Second, there are sound policy reasons for increasing the size of the federal courts. In most circuit courts of appeals, 90% of the appeals are disposed of by anonymous 26-year old law clerks with very little judicial supervision. The opinions that result cannot be cited as precedent in future case and are a form of second-class justice. Judge Richard Arnold a Democrat thought correctly that Memorandum Opinions were unconstitutional, and he was right. Federal judges do not have the power to issue opinions, which cannot be cited as precedent and which are a form of secret law. We are quite surprised that Professor Primus is not more concerned about Memorandum Opinions.
We are also surprised that he is unconcerned that rocketing caseloads are making trials a vanishing event in the federal district courts. Ninety-five percent of all federal civil suits are now settled, and ninety-five percent of all criminal suits are plea-bargained. It is not uncommon for federal district court judges to go for more than a year without trying a case. This means young lawyers often get no trial experience, which makes the ABA’s insistence on trial experience to be a district judge positively archaic.
Finally, we are astonished that Professor Primus is unconcerned that federal Administrative Law judges in the agencies we list in our paper do not have life tenure, are appointed by the very agency’s whose lawsuits they hear, and share a building with law enforcement and rulemaking personnel all of who rub shoulders in the cafeteria. This is a separation of powers nightmare, which we would cure by giving life tenure to newly created Administrative Law judges who would be nominated by the President and confirmed by the Senate.
Professor Primus says our proposal would change the little “c” constitution by politicizing judicial selection in some new and radical way. This claim is more than a little absurd coming after: 1) the unprecedented treatment given to Judge Robert H. Bork by Senate Democrats in 1987 when Bork was nominated to the Supreme Court; 2) the unprecedented filibustering of President George W. Bush’s judicial nominees to the lower federal courts, which nominees were supported by a majority of the Senate, by then-Senate Minority Leader Harry Reid; and 3) Senator Reid’s decision in 2013 to abolish the filibuster of lower federal court judges nominated by President Barack Obama.

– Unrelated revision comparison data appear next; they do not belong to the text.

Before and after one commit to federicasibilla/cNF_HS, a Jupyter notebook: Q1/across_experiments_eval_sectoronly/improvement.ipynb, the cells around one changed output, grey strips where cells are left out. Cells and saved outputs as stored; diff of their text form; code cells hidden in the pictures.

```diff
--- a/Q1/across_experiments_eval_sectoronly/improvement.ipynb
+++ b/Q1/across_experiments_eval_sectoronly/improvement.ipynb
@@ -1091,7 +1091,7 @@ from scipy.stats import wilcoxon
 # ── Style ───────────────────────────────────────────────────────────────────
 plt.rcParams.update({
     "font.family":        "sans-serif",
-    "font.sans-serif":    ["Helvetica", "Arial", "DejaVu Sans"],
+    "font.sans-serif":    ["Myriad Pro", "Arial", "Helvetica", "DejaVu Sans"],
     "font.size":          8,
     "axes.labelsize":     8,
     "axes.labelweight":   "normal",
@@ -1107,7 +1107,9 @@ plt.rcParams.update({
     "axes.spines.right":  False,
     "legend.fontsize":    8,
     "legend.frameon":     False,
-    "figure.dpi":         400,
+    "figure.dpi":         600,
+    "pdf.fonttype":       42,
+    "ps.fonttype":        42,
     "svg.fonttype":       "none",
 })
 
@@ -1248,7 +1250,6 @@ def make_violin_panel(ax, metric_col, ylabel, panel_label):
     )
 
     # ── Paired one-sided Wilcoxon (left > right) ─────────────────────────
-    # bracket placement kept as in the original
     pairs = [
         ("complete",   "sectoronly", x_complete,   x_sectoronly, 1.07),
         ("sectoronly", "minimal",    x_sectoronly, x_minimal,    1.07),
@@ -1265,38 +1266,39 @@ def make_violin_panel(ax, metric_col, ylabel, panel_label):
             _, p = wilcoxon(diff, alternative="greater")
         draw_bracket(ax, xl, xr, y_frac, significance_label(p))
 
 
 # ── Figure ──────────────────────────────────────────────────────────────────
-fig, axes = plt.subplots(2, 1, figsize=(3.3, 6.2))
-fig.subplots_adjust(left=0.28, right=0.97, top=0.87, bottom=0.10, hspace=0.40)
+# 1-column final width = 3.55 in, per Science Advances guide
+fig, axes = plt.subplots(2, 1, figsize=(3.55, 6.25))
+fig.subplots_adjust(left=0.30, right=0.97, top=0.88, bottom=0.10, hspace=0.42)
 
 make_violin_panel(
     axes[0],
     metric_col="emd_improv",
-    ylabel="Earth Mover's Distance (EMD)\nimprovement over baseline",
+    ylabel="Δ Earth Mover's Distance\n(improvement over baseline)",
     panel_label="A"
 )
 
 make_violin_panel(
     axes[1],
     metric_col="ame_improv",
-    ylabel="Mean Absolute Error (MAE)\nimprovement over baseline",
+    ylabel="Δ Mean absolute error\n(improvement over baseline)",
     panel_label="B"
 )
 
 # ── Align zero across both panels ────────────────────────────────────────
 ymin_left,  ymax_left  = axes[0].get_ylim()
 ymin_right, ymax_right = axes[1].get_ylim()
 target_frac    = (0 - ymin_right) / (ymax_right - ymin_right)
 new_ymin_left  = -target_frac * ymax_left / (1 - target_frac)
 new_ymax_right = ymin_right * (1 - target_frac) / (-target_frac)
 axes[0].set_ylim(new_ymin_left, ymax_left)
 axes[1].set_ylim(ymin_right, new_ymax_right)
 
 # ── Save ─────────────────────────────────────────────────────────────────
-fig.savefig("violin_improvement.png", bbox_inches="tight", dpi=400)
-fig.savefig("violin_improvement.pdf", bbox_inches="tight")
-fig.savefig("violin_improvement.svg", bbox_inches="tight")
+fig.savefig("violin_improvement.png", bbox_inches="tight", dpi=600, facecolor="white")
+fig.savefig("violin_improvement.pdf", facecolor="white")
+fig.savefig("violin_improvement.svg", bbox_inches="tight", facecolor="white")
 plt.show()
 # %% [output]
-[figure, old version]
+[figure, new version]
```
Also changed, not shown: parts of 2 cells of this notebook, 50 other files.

The bottom line is that the Republican Party won the presidency for 32 out of the 52 years between 1969 and 2021 and so one would expect that about three-fifths of all federal court of appeals judges would be appointed by Republican presidents. The fact this is not the case is evidence of the court packing Jimmy Carter and Chuck Schumer have been engaged in.
Voters who told pollsters in 2016 that they cared more about judicial selection broke heavily in favor of Donald Trump over Hillary Clinton. Donald Trump had a popular mandate to pick Justice Scalia’s successor and to pick a whole lot of other lower court judges like him. Make no mistake about it Professor Primus. The American people are against you on judicial selection.
Steven G. Calabresi is Clayton J. and Henry R. Barber Professor, Northwestern Pritzker School of Law. You can reach him by e-mail at s-calabresi at law.northwestern.edu. Shams Hirji is a recent graduate of Northwestern Pritzker School of Law.